• _WORK TO COMPLETE_
The lines to find are those in the entries that hold the word "templates"; copy every one of them.
[EXTRACTED DATA Boundary: Start]
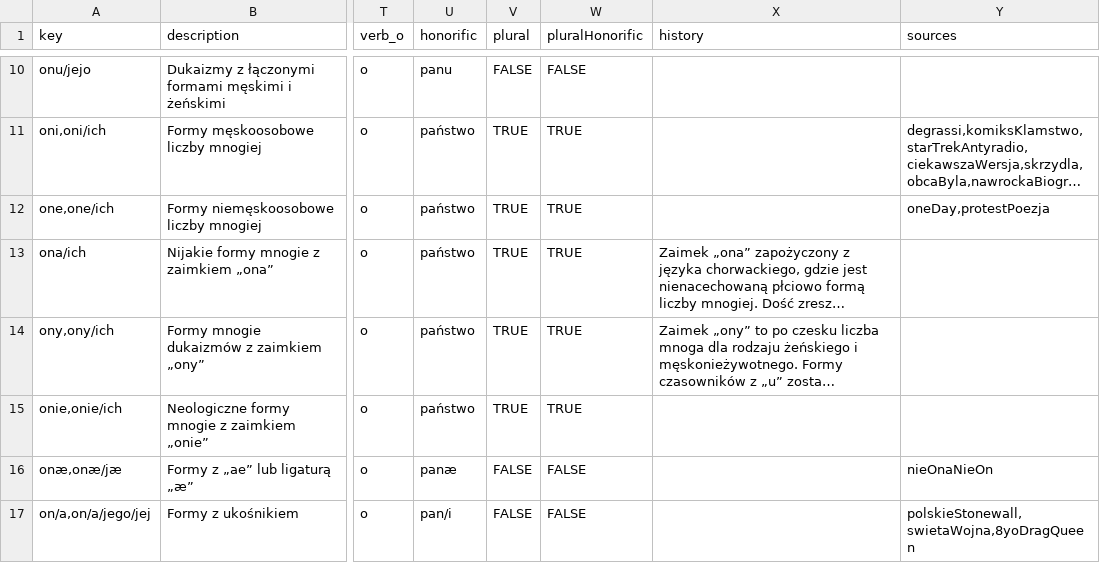
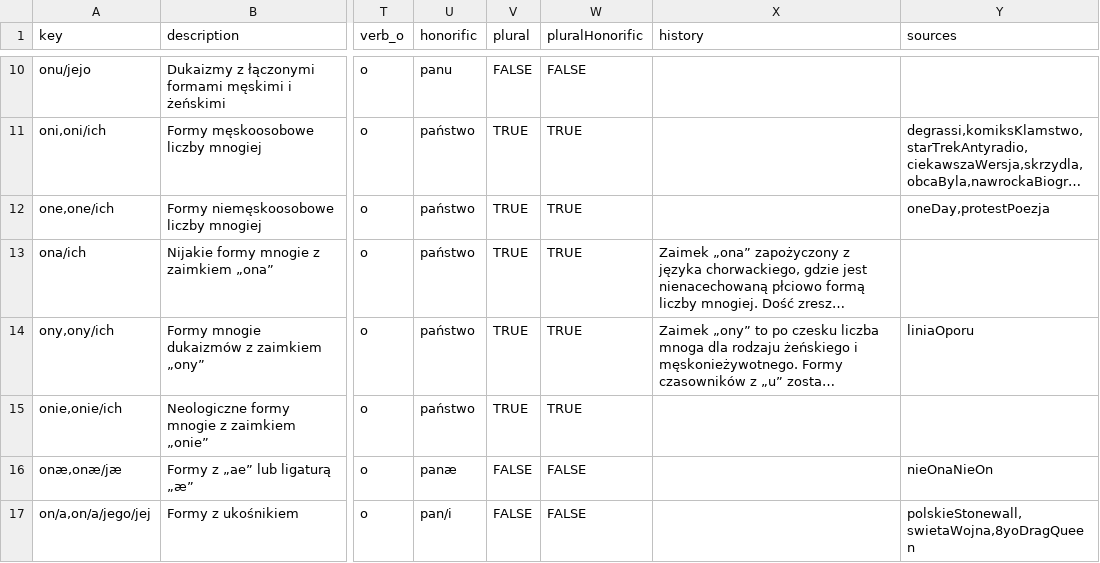
Before and after one commit to zlomenina/zajmena, a TSV file: data/templates.tsv, drawn as a sheet; only a part is shown, gaps mark what is left out; long unchanged cells end in …; the diff names each change by its address in the sheet, - before the commit and + after, or states it on an @@ line.

Commit message:
[soruces] ony

```diff
--- a/data/templates.tsv
+++ b/data/templates.tsv
-Y14 (sources): (empty)
+Y14 (sources): liniaOporu
```
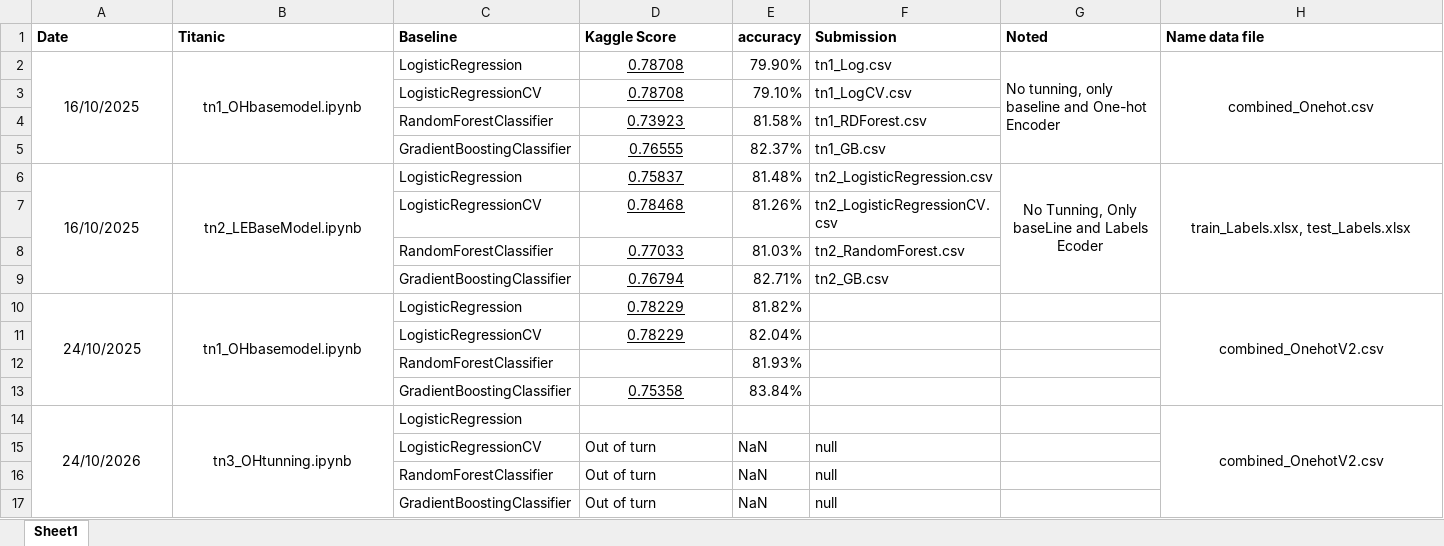
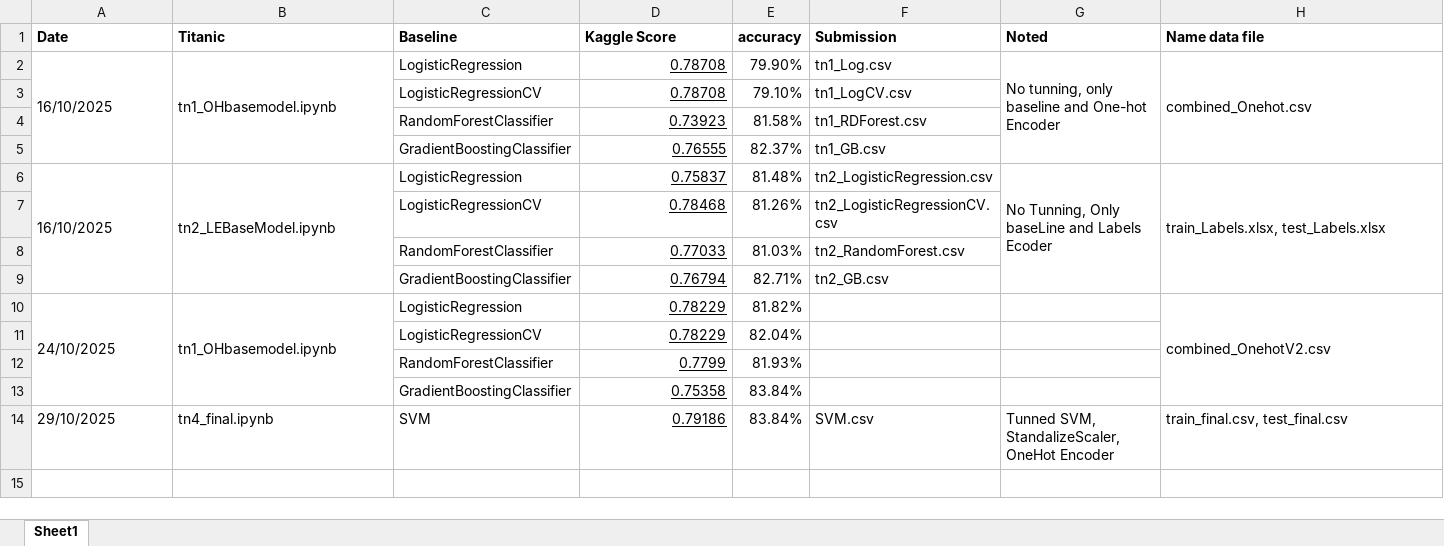
Before and after one commit to Deku6305/sgu2025-2026_ML_basic_nhom3changlinhngulam, an Excel workbook: challenge/TitanicCompetitionV2/Exps.xlsx, sheet Sheet1, drawn as a sheet; values as stored, in another font and other column widths than the file's, no borders; charts and pictures not drawn; removed rows and columns are numbered as before the commit, all else as after; the diff names each change by its address in the sheet, - before the commit and + after, or states it on an @@ line.

Commit message:
modified:   challenge/TitanicCompetitionV2/Exps.xlsx 	new file:   challenge/TitanicCompetitionV2/proves/tn4/567601584_1540538620291665_2102899905599654477_n.png

```diff
--- a/challenge/TitanicCompetitionV2/Exps.xlsx (sheet Sheet1)
+++ b/challenge/TitanicCompetitionV2/Exps.xlsx (sheet Sheet1)
-A2:B2 alignment: center
+A2:B2 alignment: left
-D2:D11 alignment: center
+D2:D11 alignment: right
-H2 alignment: center
+H2 alignment: left
-A6:B6 alignment: center
+A6:B6 alignment: left
-G6:H6 alignment: center
+G6:H6 alignment: left
-A10:B10 alignment: center
+A10:B10 alignment: left
-H10 alignment: center
+H10 alignment: left
-D12 (Kaggle Score): (empty)
+D12 (Kaggle Score): 0.7799
-D13 alignment: center
+D13 alignment: right
-row 14: 24/10/2026 | tn3_OHtunning.ipynb | LogisticRegression |  |  |  |  | combined_OnehotV2.csv
-row 15:  |  | LogisticRegressionCV | Out of turn | NaN | null
-row 16:  |  | RandomForestClassifier | Out of turn | NaN | null
-row 17:  |  | GradientBoostingClassifier | Out of turn | NaN | null
+row 14: 29/10/2025 | tn4_final.ipynb | SVM | 0.79186 | 83.84% | SVM.csv | Tunned SVM, StandalizeScaler,OneHot Encoder | train_final.csv, test_final.csv
```
Also changed, not shown: charts or pictures, 1 other file.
[EXTRACTED DATA Boundary: End]
• _ANSWER SECTION_
Before and after one commit to zlomenina/zajmena, a TSV file: data/templates.tsv, drawn as a sheet; only a part is shown, gaps mark what is left out; long unchanged cells end in …; the diff names each change by its address in the sheet, - before the commit and + after, or states it on an @@ line.
--- a/data/templates.tsv
+++ b/data/templates.tsv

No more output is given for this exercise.